The Ministry of Justice yesterday confirmed that 86 courts and tribunals across England and Wales will shut within two years.
The department said the closures will save £27m a year in operating costs and bring in £39m from the sale of freehold buildings.
An MoJ spokeswoman has confirmed that a consultation will take place with court staff, with the aim of ‘redeploying as many as possible’, although redundancies are expected.
Justice minister Shailesh Vara said the remaining court estate will be ‘user-focused and efficient’ and that money will now be invested in modern technology to offer online pleas, claims and evidence systems and video conferencing.
Many interested parties have come forward to condemn the closures, but some have tried to assuage fears about access to justice after the closures have been made.
Gillian Guy, chief executive of Citizens Advice, said technology has the potential to preserve access to justice when courts close.

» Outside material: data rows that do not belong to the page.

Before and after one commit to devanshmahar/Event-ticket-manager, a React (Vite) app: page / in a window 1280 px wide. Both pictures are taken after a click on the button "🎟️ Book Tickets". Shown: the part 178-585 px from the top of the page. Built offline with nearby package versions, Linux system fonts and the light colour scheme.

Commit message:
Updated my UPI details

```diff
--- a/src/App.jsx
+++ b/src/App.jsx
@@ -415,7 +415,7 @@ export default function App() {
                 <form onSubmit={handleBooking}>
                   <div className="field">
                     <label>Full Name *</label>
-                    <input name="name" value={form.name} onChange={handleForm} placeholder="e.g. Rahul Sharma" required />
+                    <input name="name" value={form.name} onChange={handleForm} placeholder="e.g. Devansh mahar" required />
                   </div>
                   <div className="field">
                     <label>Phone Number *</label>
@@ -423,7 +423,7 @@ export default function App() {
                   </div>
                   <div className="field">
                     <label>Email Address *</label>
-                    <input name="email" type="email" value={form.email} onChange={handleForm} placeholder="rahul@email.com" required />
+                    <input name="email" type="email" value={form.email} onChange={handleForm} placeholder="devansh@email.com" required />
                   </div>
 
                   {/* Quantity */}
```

‘The government’s aim to help more people secure justice without attending court in person is right and for this to be achieved the implementation must match,’ said Guy.
‘The stress and difficulty of giving evidence or getting redress through the justice system can be heightened by the pressures of attending court in person.

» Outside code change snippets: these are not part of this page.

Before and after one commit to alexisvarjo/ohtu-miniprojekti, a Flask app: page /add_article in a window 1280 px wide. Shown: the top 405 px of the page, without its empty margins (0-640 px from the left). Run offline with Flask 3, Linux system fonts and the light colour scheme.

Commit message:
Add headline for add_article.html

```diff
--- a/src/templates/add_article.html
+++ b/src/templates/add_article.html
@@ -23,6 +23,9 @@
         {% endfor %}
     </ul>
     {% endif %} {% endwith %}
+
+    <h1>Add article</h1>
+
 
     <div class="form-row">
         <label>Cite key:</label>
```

‘While court closures could mean some people have to travel longer distances, technology such as video links could help tackle this issue. And where this can be done safely it is also sensible to explore how other community locations can be used by people seeking justice.’
Frances Crook, chief executive of the Howard League for Penal Reform, tweeted that court closures ‘provide an opportunity to do things differently’ and change the criminal justice system.
The ministry said talks have begun with local authorities and other stakeholders to identify different ways of delivering services. Alternative venues for hearings could include civil buildings, universities and community centres.
The department added: ‘Work is underway to establish pilots to test hearing cases in non-court buildings.
‘We will make sure that the security of the judiciary, staff and users is assessed as part of this process and the provision of appropriate ICT facilities will also be carefully considered and evaluated.’